Prevalence and Associated Factors of Intestinal Parasitic Infection among Preschool Children in Sekota Town, Wag-Himra Zone, Northern Ethiopia; a community Based Cross-sectional study [post]

2019 unpublished
Intestinal parasitic infection triggered considerable gastrointestinal morbidity, malnutrition and mortality worldwide, particularly among young children in developing countries. In magnitude, Helminthiasis affect 10%-20% of pre-school children worldwide. In addition, small children below 5 years are uniquely susceptible to intestinal parasitic infestation in the poor community because of their childhood behavior like playing with soil and putting hand to mouth habit. Thus, the aim of this

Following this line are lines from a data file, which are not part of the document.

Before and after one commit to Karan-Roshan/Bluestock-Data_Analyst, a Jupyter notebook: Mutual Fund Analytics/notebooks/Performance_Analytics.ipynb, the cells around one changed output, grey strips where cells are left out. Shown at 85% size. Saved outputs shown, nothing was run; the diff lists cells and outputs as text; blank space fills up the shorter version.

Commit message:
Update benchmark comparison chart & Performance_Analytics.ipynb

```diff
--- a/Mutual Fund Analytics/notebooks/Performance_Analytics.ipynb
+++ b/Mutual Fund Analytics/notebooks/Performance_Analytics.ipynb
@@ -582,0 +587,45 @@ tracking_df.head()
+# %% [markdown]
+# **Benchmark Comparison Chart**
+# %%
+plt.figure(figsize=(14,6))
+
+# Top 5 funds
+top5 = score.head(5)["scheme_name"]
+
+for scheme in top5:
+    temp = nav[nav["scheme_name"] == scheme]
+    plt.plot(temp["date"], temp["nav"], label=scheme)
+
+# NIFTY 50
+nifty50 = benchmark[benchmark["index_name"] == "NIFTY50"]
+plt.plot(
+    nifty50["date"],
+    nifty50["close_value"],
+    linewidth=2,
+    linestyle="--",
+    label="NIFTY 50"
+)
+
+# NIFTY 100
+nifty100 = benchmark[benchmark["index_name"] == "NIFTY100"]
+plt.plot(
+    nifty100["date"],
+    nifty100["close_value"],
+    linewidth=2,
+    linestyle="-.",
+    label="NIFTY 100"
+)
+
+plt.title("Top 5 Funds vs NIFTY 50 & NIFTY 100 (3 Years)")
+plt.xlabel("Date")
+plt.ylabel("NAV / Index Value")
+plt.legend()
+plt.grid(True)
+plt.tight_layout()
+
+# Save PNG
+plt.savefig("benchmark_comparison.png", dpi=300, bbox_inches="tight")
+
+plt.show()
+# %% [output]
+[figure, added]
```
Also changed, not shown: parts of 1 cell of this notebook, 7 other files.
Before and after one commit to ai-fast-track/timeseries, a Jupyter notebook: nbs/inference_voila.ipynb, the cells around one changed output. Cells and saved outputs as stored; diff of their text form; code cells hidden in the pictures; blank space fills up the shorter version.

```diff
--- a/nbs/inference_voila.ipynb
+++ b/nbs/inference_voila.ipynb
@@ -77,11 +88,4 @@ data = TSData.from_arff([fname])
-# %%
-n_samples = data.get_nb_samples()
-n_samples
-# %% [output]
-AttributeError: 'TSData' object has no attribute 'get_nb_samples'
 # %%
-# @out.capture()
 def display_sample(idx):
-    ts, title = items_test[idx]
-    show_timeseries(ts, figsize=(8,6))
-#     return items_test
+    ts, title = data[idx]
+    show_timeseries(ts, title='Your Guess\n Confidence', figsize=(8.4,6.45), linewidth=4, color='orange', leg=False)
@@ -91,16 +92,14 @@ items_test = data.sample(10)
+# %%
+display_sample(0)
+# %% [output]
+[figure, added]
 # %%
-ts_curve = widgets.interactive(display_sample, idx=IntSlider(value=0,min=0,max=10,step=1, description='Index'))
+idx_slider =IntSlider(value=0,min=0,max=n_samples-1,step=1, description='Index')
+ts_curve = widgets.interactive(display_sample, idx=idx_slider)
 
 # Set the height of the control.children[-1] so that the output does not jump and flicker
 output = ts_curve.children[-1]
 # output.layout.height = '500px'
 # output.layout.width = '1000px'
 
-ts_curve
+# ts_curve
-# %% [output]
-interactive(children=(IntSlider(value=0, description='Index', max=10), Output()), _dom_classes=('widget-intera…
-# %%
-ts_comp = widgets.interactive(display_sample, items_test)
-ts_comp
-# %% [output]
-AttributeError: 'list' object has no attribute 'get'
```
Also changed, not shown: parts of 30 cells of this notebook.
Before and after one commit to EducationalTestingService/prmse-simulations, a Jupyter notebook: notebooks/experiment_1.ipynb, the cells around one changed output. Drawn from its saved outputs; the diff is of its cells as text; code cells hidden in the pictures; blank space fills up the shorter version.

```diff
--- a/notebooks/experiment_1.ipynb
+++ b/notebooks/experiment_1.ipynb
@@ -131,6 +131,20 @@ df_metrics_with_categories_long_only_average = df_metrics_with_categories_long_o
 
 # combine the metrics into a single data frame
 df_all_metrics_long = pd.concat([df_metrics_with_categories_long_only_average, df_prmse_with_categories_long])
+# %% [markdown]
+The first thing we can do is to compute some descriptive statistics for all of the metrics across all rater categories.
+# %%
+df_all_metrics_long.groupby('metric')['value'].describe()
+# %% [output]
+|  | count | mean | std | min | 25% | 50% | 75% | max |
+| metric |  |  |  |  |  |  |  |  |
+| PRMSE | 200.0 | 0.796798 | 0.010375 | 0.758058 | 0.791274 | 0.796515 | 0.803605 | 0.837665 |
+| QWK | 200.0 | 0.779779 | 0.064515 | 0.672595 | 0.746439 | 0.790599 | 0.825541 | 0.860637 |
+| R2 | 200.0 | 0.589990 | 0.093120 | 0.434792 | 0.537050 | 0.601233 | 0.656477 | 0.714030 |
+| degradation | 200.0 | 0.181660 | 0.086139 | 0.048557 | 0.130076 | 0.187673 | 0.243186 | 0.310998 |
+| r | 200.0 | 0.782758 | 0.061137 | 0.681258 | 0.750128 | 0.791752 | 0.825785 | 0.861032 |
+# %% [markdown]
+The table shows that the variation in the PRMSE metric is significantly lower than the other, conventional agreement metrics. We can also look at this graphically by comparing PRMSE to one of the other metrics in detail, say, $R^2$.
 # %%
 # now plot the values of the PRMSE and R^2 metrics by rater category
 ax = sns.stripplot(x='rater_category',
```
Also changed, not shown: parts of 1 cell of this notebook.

more » ... he aim of this study is to assess the prevalence and risk factors of intestinal parasitic infection among pre-school children in Sekota town, Ethiopia. Methods: a community based cross-sectional study was completed on 378 preschool children in Sekota town from February 15 -March 10/2019. Stool specimens were collected and examined for intestinal parasites using wet mount and formyl-ether concentration techniques. The risk factors of intestinal parasite were also assessed using a pre-tested structured questionnaire. The data were entered and analyze using Epi-data version 4.1 and SPSSversion 23 statistical software respectively. Both bivariable and multivariable analysis was carried out. Potential co-linearity was considered and tested. Variables with P-value less than 0.05 in multivariable analysis were considered as statistically significant. Results: The prevalence of intestinal parasitic infection in Sekota town on wet mount and concentration techniques was 83 (21.9%) and 113 (29.9%) respectively. On multivariable analysis deworming (AOR, (95% CI), (2.5(1.5-4.3), presence of animal in the living room (AOR, (95% CI) (3.1(1.8-5.3), and occupation (AOR, (95% CI) (3.4 (1.1-10.0) were increase the odds of intestinal parasitic infections. Conclusion: The prevalence of intestinal parasitic infection in Sekota town is high, which is a public health problem. The risk factors that contribute for intestinal parasitic infection in this study are preventable and modifiable. These are deworming, having animals in the living room, and occupation. Therefore, care should emphasis on periodical deworming, and campaign either through health education or visiting the home of the community. Whenever possible financially, double and above rooms would be recommended for the community of the town, in particular the animals should be lived in isolated rooms.
doi:10.21203/rs.2.12039/v1 fatcat:dvcxrcwqyvedxk4zzglqgwtmcq